Pancreatic exocrine insufficiency

Pancreatic exocrine insufficiency (PEI) can be caused by a number of conditions, including cystic fibrosis, chronic pancreatitis, acute pancreatitis, pancreatic cancer, and upper gastrointestinal surgery, including pancreatectomy and gastrectomy.1,2

When PEI is suspected, a pancreatic function test should be performed.3 The most widely used non-invasive test is faecal elastase-1 (FE-1) level. It is reliable in patients with moderate to severe PEI. A single stool sample is used for analysis with concentrations of less than 200 mcg/g of stool indicating mild PEI, and less than 100mcg/g indicating severe PEI.

Use of pancreatic enzyme replacement therapy

Pancreatic enzyme replacement therapy (PERT) is the pharmacological mainstay of treatment of PEI. Newer preparations contain pancreatic extract encapsulated in microtablets or mini-microspheres with pH-sensitive enteric coating. The enzymes mix intragastrically with the chyme yet are protected from acid degradation by the enteric coating. The higher pH found in the duodenum dissolves the coating to release the enzymes at the appropriate site.2

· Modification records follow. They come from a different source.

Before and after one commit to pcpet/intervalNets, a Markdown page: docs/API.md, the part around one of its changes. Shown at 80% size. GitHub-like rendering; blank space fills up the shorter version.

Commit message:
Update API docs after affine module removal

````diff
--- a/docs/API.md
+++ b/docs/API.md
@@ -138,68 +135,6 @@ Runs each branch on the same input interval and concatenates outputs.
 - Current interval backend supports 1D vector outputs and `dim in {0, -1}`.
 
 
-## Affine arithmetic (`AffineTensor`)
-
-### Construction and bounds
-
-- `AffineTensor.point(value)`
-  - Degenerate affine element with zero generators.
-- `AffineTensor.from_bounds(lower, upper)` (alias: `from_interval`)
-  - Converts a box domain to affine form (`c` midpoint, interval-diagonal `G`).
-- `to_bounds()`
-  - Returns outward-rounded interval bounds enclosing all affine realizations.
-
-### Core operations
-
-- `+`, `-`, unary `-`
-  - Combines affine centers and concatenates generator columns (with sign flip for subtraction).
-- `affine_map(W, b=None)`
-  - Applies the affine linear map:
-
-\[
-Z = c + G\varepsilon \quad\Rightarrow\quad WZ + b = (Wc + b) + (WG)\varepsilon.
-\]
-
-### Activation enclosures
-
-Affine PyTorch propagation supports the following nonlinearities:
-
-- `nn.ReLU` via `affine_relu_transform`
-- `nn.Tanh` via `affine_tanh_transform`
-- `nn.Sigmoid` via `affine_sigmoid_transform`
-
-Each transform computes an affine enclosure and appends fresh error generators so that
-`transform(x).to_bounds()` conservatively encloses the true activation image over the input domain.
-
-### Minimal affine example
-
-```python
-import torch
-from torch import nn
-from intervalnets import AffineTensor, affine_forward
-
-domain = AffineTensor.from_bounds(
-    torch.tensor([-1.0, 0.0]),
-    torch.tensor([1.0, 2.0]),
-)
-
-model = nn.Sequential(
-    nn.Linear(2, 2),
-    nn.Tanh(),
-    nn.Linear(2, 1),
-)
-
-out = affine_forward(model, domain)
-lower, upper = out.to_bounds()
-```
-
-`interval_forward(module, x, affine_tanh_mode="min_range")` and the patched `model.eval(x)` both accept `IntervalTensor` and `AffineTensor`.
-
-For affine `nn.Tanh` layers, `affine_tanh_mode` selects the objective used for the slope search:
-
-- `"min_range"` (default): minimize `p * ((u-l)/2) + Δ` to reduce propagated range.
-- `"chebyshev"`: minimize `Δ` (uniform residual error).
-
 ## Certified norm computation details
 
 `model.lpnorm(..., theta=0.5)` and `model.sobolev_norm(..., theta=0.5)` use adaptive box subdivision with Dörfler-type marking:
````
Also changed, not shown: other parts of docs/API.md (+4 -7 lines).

The Australasian Pancreatic Club updated their guidelines on the management of PEI in late 2015. Motivating this update was the knowledge that some patients are not being prescribed enzymes when their use has clear clinical benefits (eg, reduction in pain and steatorrhea) and a desire to evaluate new evidence since the previous guidelines were published.2

Key recommendations for the use of PERT2

• Commence on 25,000 to 40,000 units lipase with each meal (adults)
• Titrate dosage up to 75,000 to 80,000 units lipase with each meal according to presence of malabsorption (adults)
• Trial acid suppressing agents in patients failing to respond to high dose PERT

 


1. Lindkvist B. World J Gastroenterol 2013;19:7258-66.
2. Australasian Pancreatic Club. (Accessed February 29, 2016, at www.tinyurl.com/zz7xpvq).
3. Lohr JM, et al. United European Gastroenterol J 2013;1:79-83